Molecular phylogenetics of Aspidiotini armored scale insects (Hemiptera: diaspididae) reveals rampant paraphyly, curious species radiations, and multiple origins of association with Melissotarsus ants (Hymenoptera: Formicidae).
The armored scale insect tribe Aspidiotini comprises many pest species that are globally invasive and economically damaging. The taxonomy of scale insects is based almost solely upon morphological characters of adult females, and little prior work has been done to test the classification of aspidiotines against molecular evidence. To address these concerns, we reconstruct a molecular phylogeny for aspidiotine armored scales that expands greatly upon taxonomic and character representations from previous studies. Our dataset includes 127 species (356 terminal taxa) and four gene regions: 28S, EF-1α, COI-COII, and CAD. Nearly 50% of the species treated are identified as pests and several more may represent emerging pests. Phylogenetic data were analyzed in a Bayesian framework using MC3 iterations. The majority of sampled aspidiotine genera are not monophyletic as currently defined. Monophyly constraints for 'worst offenders' were imposed on the phylogeny and stepping-stone MCMC was performed to calculate marginal likelihood scores. Comparisons of marginal likelihoods from runs with constrained vs. informative priors support the interpretation that pest-rich genera are not monophyletic. We use character mapping to illustrate signal and convergence for selected traits that have been used to define or recognize genera and evaluate consistency and retention indices for these traits.
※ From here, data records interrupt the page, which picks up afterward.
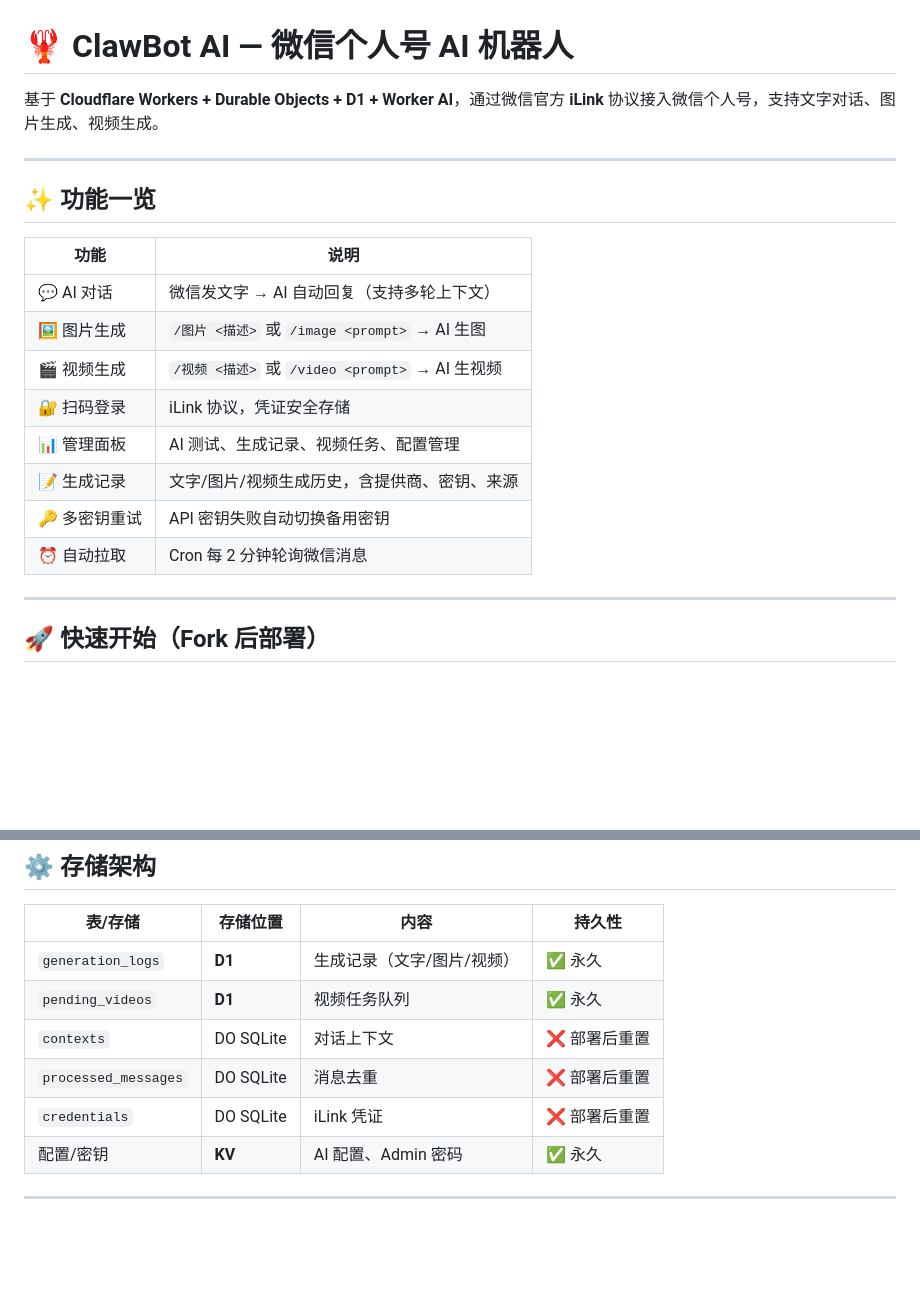
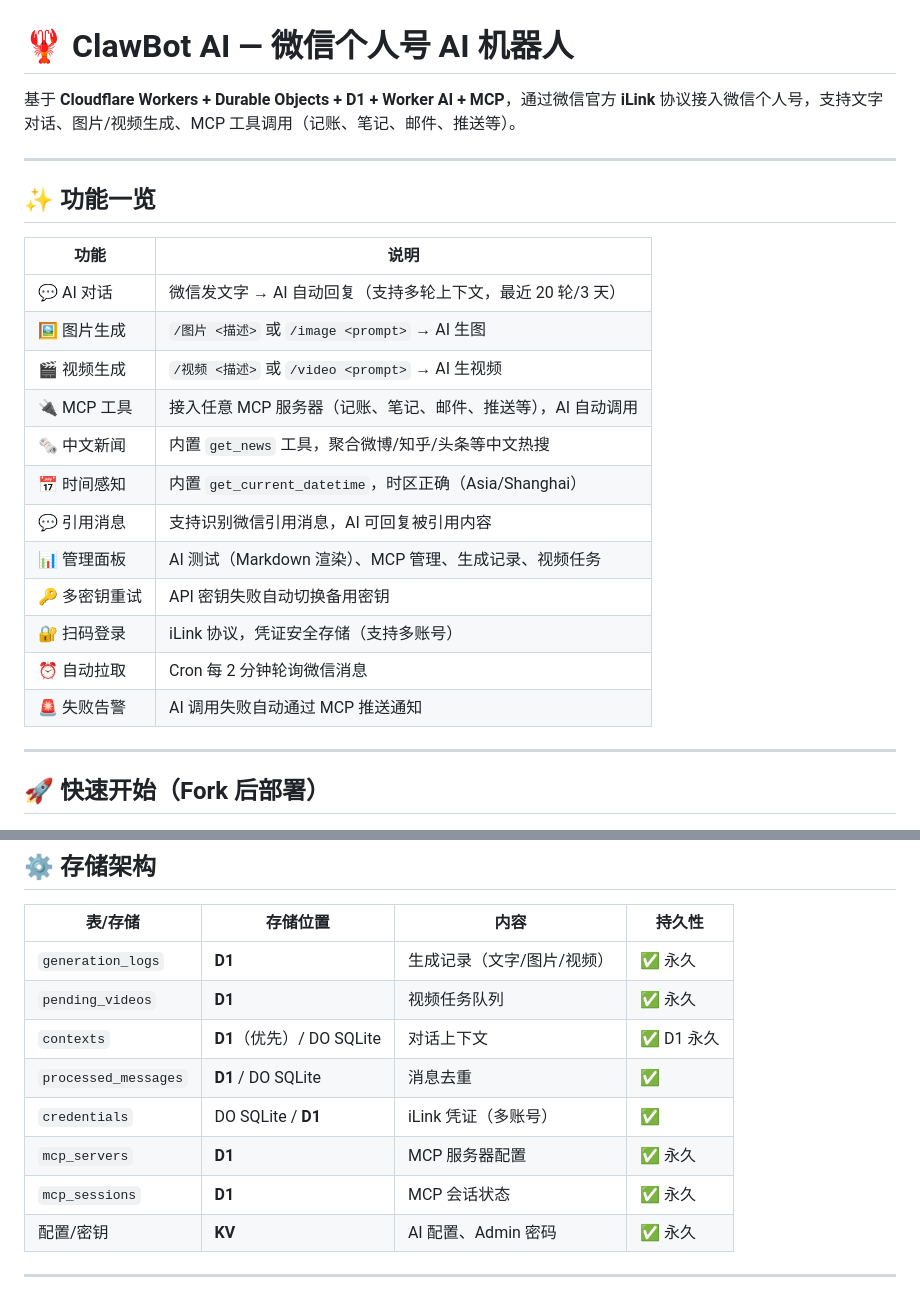
Before and after one commit to free-zuike/wechat-clawbot-ai, a Markdown page: README.md, 2 parts joined by grey strips. Drawn GitHub-style; blank space fills up the shorter version.

```diff
--- a/README.md
+++ b/README.md
@@ -1,6 +1,6 @@
 # 🦞 ClawBot AI — 微信个人号 AI 机器人
 
-基于 **Cloudflare Workers + Durable Objects + D1 + Worker AI**，通过微信官方 **iLink** 协议接入微信个人号，支持文字对话、图片生成、视频生成。
+基于 **Cloudflare Workers + Durable Objects + D1 + Worker AI + MCP**，通过微信官方 **iLink** 协议接入微信个人号，支持文字对话、图片/视频生成、MCP 工具调用（记账、笔记、邮件、推送等）。
 
 ---
 
@@ -8,14 +8,18 @@
 
 | 功能 | 说明 |
 |------|------|
-| 💬 AI 对话 | 微信发文字 → AI 自动回复（支持多轮上下文） |
+| 💬 AI 对话 | 微信发文字 → AI 自动回复（支持多轮上下文，最近 20 轮/3 天） |
 | 🖼️ 图片生成 | `/图片 <描述>` 或 `/image <prompt>` → AI 生图 |
 | 🎬 视频生成 | `/视频 <描述>` 或 `/video <prompt>` → AI 生视频 |
-| 🔐 扫码登录 | iLink 协议，凭证安全存储 |
-| 📊 管理面板 | AI 测试、生成记录、视频任务、配置管理 |
-| 📝 生成记录 | 文字/图片/视频生成历史，含提供商、密钥、来源 |
+| 🔌 MCP 工具 | 接入任意 MCP 服务器（记账、笔记、邮件、推送等），AI 自动调用 |
+| 🗞️ 中文新闻 | 内置 `get_news` 工具，聚合微博/知乎/头条等中文热搜 |
+| 📅 时间感知 | 内置 `get_current_datetime`，时区正确（Asia/Shanghai） |
+| 💬 引用消息 | 支持识别微信引用消息，AI 可回复被引用内容 |
+| 📊 管理面板 | AI 测试（Markdown 渲染）、MCP 管理、生成记录、视频任务 |
 | 🔑 多密钥重试 | API 密钥失败自动切换备用密钥 |
+| 🔐 扫码登录 | iLink 协议，凭证安全存储（支持多账号） |
 | ⏰ 自动拉取 | Cron 每 2 分钟轮询微信消息 |
+| 🚨 失败告警 | AI 调用失败自动通过 MCP 推送通知 |
 
 ---
 
@@ -103,9 +138,11 @@ npm run build && npx wrangler deploy
 |---------|---------|------|--------|
 | `generation_logs` | **D1** | 生成记录（文字/图片/视频） | ✅ 永久 |
 | `pending_videos` | **D1** | 视频任务队列 | ✅ 永久 |
-| `contexts` | DO SQLite | 对话上下文 | ❌ 部署后重置 |
-| `processed_messages` | DO SQLite | 消息去重 | ❌ 部署后重置 |
-| `credentials` | DO SQLite | iLink 凭证 | ❌ 部署后重置 |
+| `contexts` | **D1**（优先）/ DO SQLite | 对话上下文 | ✅ D1 永久 |
+| `processed_messages` | **D1** / DO SQLite | 消息去重 | ✅ |
+| `credentials` | DO SQLite / **D1** | iLink 凭证（多账号） | ✅ |
+| `mcp_servers` | **D1** | MCP 服务器配置 | ✅ 永久 |
+| `mcp_sessions` | **D1** | MCP 会话状态 | ✅ 永久 |
 | 配置/密钥 | **KV** | AI 配置、Admin 密码 | ✅ 永久 |
 
 ---
```
Also changed, not shown: other parts of README.md (+72 -31 lines).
The phylogeny illustrates a pervasive pattern in which extremely polyphagous pests - typically having large populations and wide geographical distributions - are frequently intertwined with range-limited specialists on the phylogeny. Finally, the phylogeny recovers three origins of ant association among the Aspidiotini. The history of ant/diaspidid symbioses involves periods of sustained partner fidelity, spanning multiple speciation events, which have been punctuated by opportunistic switches to novel partners.